(Dataset entries)
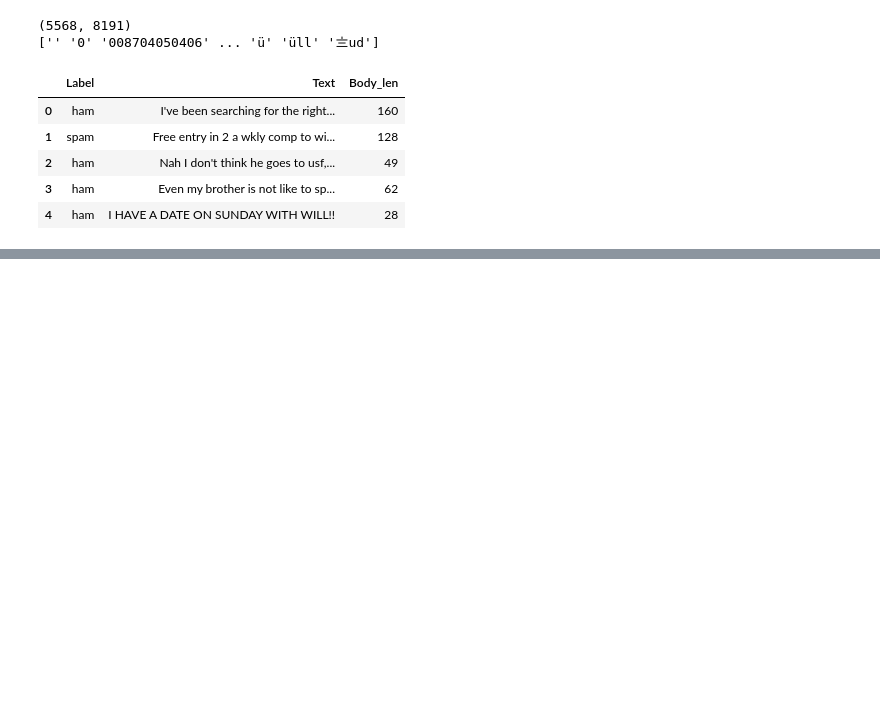
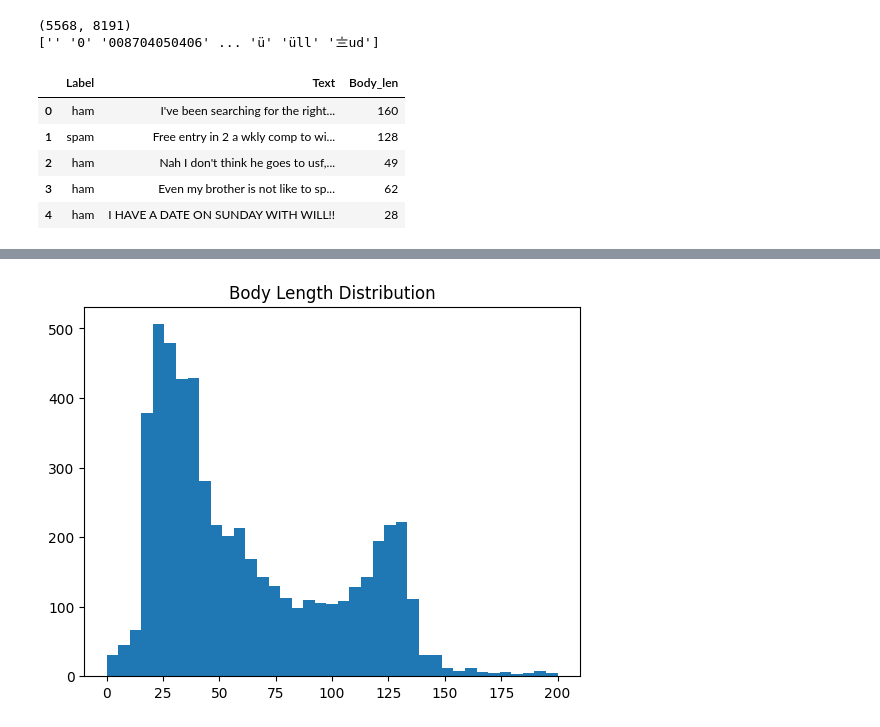
Before and after one commit to R-aTuL/NLTK, a Jupyter notebook: SMS.ipynb, the cells around one changed output, grey strips where cells are left out. Drawn from its saved outputs; the diff is of its cells as text; code cells hidden in the pictures; blank space fills up the shorter version.

Commit message:
Feature Engineering

```diff
--- a/SMS.ipynb
+++ b/SMS.ipynb
@@ -493,0 +524,8 @@ data_3.head()
+# %%
+# Feature Engineering : Transformations
+bins = np.linspace(0,200,40)
+pyplot.hist(data_3['Body_len'],bins)
+pyplot.title("Body Length Distribution")
+pyplot.show()
+# %% [output]
+[figure, added]
```
Also changed, not shown: parts of 8 cells of this notebook.
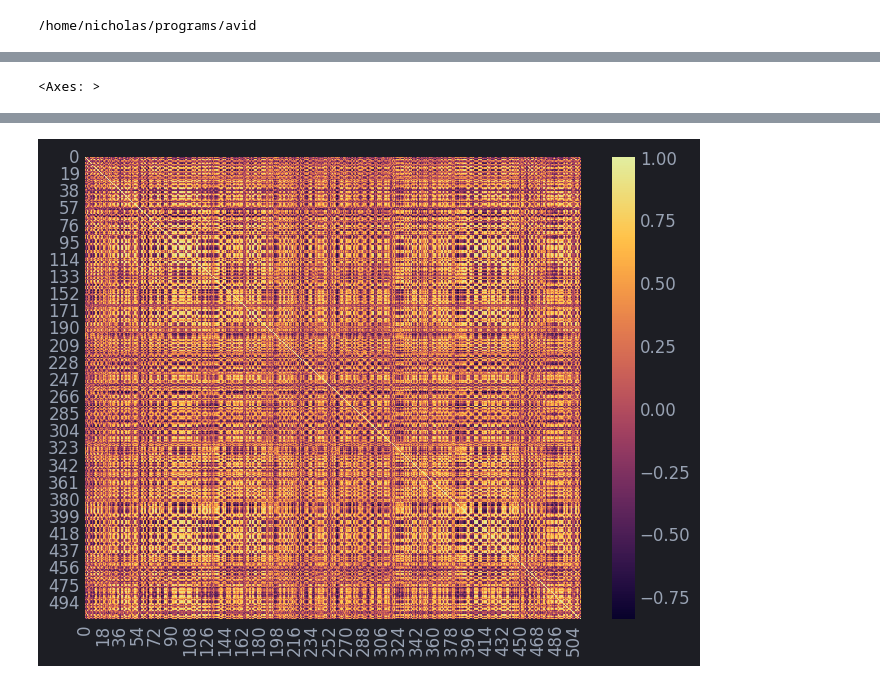
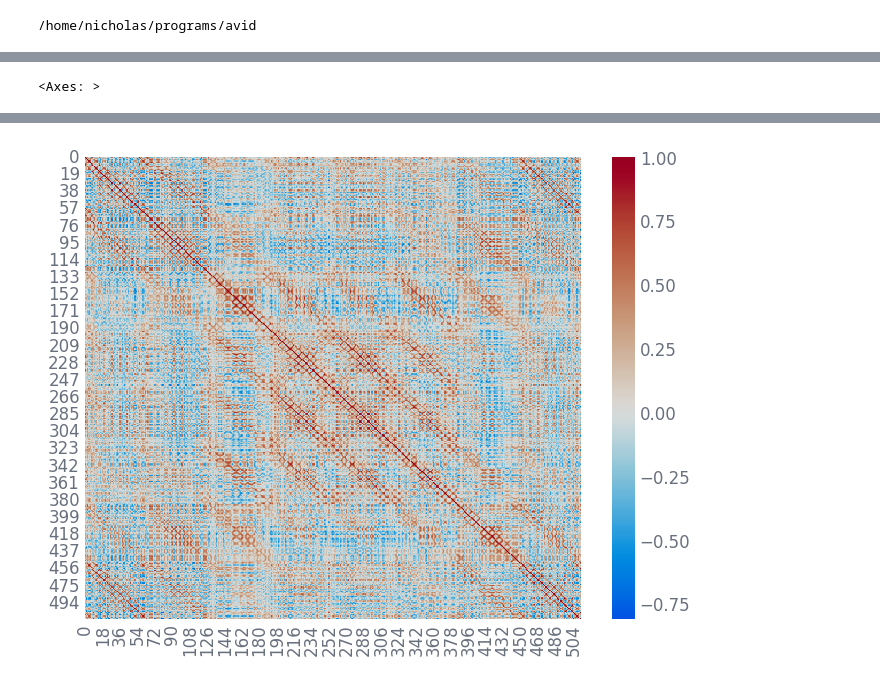
Before and after one commit to nicholas-miklaucic/avid, a Jupyter notebook: notebooks/embedding-visual.ipynb, the cells around one changed output, grey strips where cells are left out. Cells and saved outputs as stored; diff of their text form; code cells hidden in the pictures.

```diff
--- a/notebooks/embedding-visual.ipynb
+++ b/notebooks/embedding-visual.ipynb
@@ -25,7 +25,8 @@ from avid.training_state import TrainingRun
 from avid.checkpointing import best_ckpt
 
 # run_dir = Path('logs') / '03-17:45_918'
-run_dir = Path('logs') / 'e_form_no_downsample_564'
+# run_dir = Path('logs') / 'e_form_no_downsample_564'
+run_dir = Path('logs') / 'e_form_mlp_586'
 
 with open(run_dir / 'config.toml') as conf_file:
     config = pyrallis.cfgparsing.load(MainConfig, conf_file)
@@ -118,10 +137,10 @@ px.scatter(spec_df.reset_index(), x='x', y='y', text='index', width=800, height=
 # %%
-pos_emb = params['im_embed']['inner']['pos_embed']['pos_embedding'].astype(jnp.float32)
+pos_emb = params['mixer']['LazyInMLP_0']['Dense_0']['kernel'].astype(jnp.float32)
 pos_corr = jnp.corrcoef(pos_emb)
 
-sns.heatmap(pos_corr, cmap='rho_candela')
+sns.heatmap(pos_corr, cmap='rho_diverging', center=0)
 # %% [output]
 [interactive output not drawn]
 <Axes: >
 [interactive output not drawn]
-[figure, old version]
+[figure, new version]
```
Also changed, not shown: parts of 24 cells of this notebook, 25 other files.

> WHAT NEEDS TO BE DONE
The entries must be written out again unchanged. Images are to be left out.

> ANSWER AREA
Before and after one commit to R-aTuL/NLTK, a Jupyter notebook: SMS.ipynb, the cells around one changed output, grey strips where cells are left out. Drawn from its saved outputs; the diff is of its cells as text; code cells hidden in the pictures; blank space fills up the shorter version.

Commit message:
Feature Engineering

```diff
--- a/SMS.ipynb
+++ b/SMS.ipynb
@@ -493,0 +524,8 @@ data_3.head()
+# %%
+# Feature Engineering : Transformations
+bins = np.linspace(0,200,40)
+pyplot.hist(data_3['Body_len'],bins)
+pyplot.title("Body Length Distribution")
+pyplot.show()
+# %% [output]
+[figure, added]
```
Also changed, not shown: parts of 8 cells of this notebook.
Before and after one commit to nicholas-miklaucic/avid, a Jupyter notebook: notebooks/embedding-visual.ipynb, the cells around one changed output, grey strips where cells are left out. Cells and saved outputs as stored; diff of their text form; code cells hidden in the pictures.

```diff
--- a/notebooks/embedding-visual.ipynb
+++ b/notebooks/embedding-visual.ipynb
@@ -25,7 +25,8 @@ from avid.training_state import TrainingRun
 from avid.checkpointing import best_ckpt
 
 # run_dir = Path('logs') / '03-17:45_918'
-run_dir = Path('logs') / 'e_form_no_downsample_564'
+# run_dir = Path('logs') / 'e_form_no_downsample_564'
+run_dir = Path('logs') / 'e_form_mlp_586'
 
 with open(run_dir / 'config.toml') as conf_file:
     config = pyrallis.cfgparsing.load(MainConfig, conf_file)
@@ -118,10 +137,10 @@ px.scatter(spec_df.reset_index(), x='x', y='y', text='index', width=800, height=
 # %%
-pos_emb = params['im_embed']['inner']['pos_embed']['pos_embedding'].astype(jnp.float32)
+pos_emb = params['mixer']['LazyInMLP_0']['Dense_0']['kernel'].astype(jnp.float32)
 pos_corr = jnp.corrcoef(pos_emb)
 
-sns.heatmap(pos_corr, cmap='rho_candela')
+sns.heatmap(pos_corr, cmap='rho_diverging', center=0)
 # %% [output]
 [interactive output not drawn]
 <Axes: >
 [interactive output not drawn]
-[figure, old version]
+[figure, new version]
```
Also changed, not shown: parts of 24 cells of this notebook, 25 other files.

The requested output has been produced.